As a result, I taught music in isolation for the first six years of my career, even though this was when I most needed a supportive community.
Reach Out Anyway
Being unqualified is an unavoidable phase in learning anything. Sometimes formal schooling can give you a running start in your career, but in this job, where you’re required to be a musician, educator, and business person, there's just too much to learn. 20 years in, I still have much to learn, and I still have to fight back shyness, especially when I compare my chops to other musicians. But at least I know to push my unhelpful reluctance aside.
So I propose that you give any sense of inadequacy you have aside, and get to work backfilling the inevitable holes in your education, probably in the areas of teaching and business skills. I’m hoping this site serves as a reliable backhoe.
But you probably need more than helpful blog posts--you need community. So I also suggest doing something I did last year that has had a massive impact on my professional development, and all it took was a little courage, and some simple tips I found online. I want you to join the crowd: Create a business group of fellow independent music teachers.
How to Form a Mastermind Group
A mastermind group is a small business group--usually 3-6 people--that meets regularly to exchange ideas, provide accountability, and offer encouragement. They’re popular with entrepreneurs.
I formed a mastermind group last year with three other Seattle-based independent music teachers who also teach online. We meet for an hour on Google Hangouts every Thursday after lunch.

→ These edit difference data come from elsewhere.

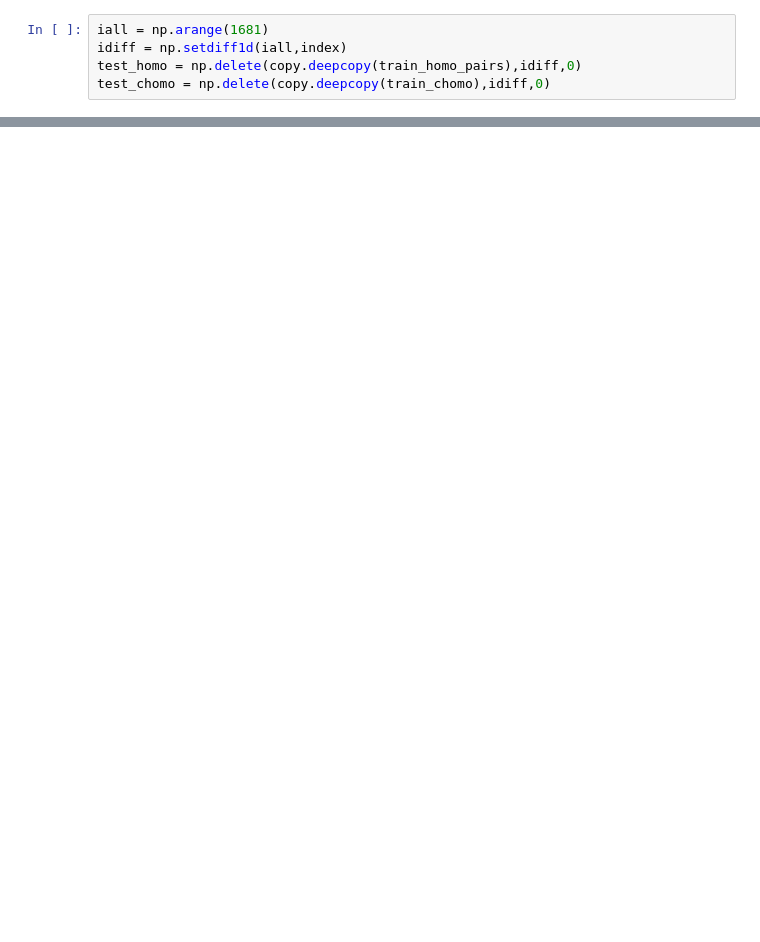
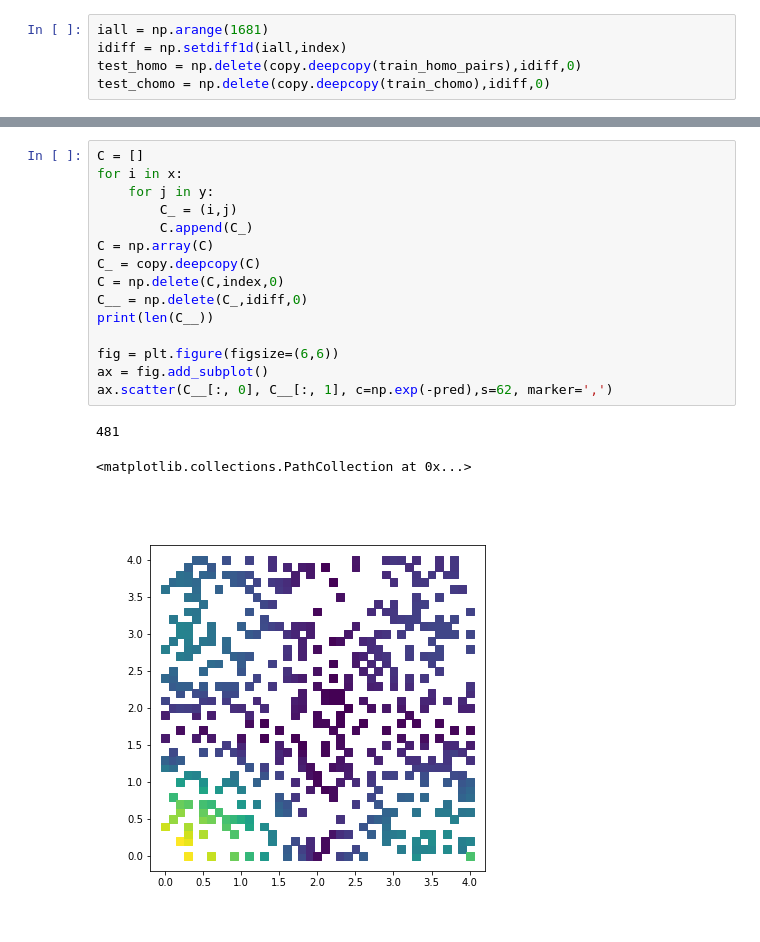
Before and after one commit to dgg95223/ML_Coupling, a Jupyter notebook: mo_couple.ipynb, the cells around one changed output, grey strips where cells are left out. Cells and saved outputs as stored; diff of their text form; blank space fills up the shorter version.

```diff
--- a/mo_couple.ipynb
+++ b/mo_couple.ipynb
@@ -155,0 +171,19 @@ test_chomo = np.delete(copy.deepcopy(train_chomo),idiff,0)
+# %%
+C = []
+for i in x:
+    for j in y:
+        C_ = (i,j)
+        C.append(C_)
+C = np.array(C)
+C_ = copy.deepcopy(C)
+C = np.delete(C,index,0)
+C__ = np.delete(C_,idiff,0)
+print(len(C__))
+
+fig = plt.figure(figsize=(6,6))
+ax = fig.add_subplot()
+ax.scatter(C__[:, 0], C__[:, 1], c=np.exp(-pred),s=62, marker=',')
+# %% [output]
+481
+<matplotlib.collections.PathCollection at 0x...>
+[figure, added]
```
Also changed, not shown: parts of 14 cells of this notebook, 5 other files.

Setting up a mastermind group is super easy, but it’s important to do it right so that members commit to it, and feel like their time is well-spent. I’ve created a simple, 3-minute guide that will teach you how to set up your group, and contains the actual email I used to invite members to my group. You can download it here.
Also, check out this livestream to hear more about the incredible things this group has done for my teaching and my online business.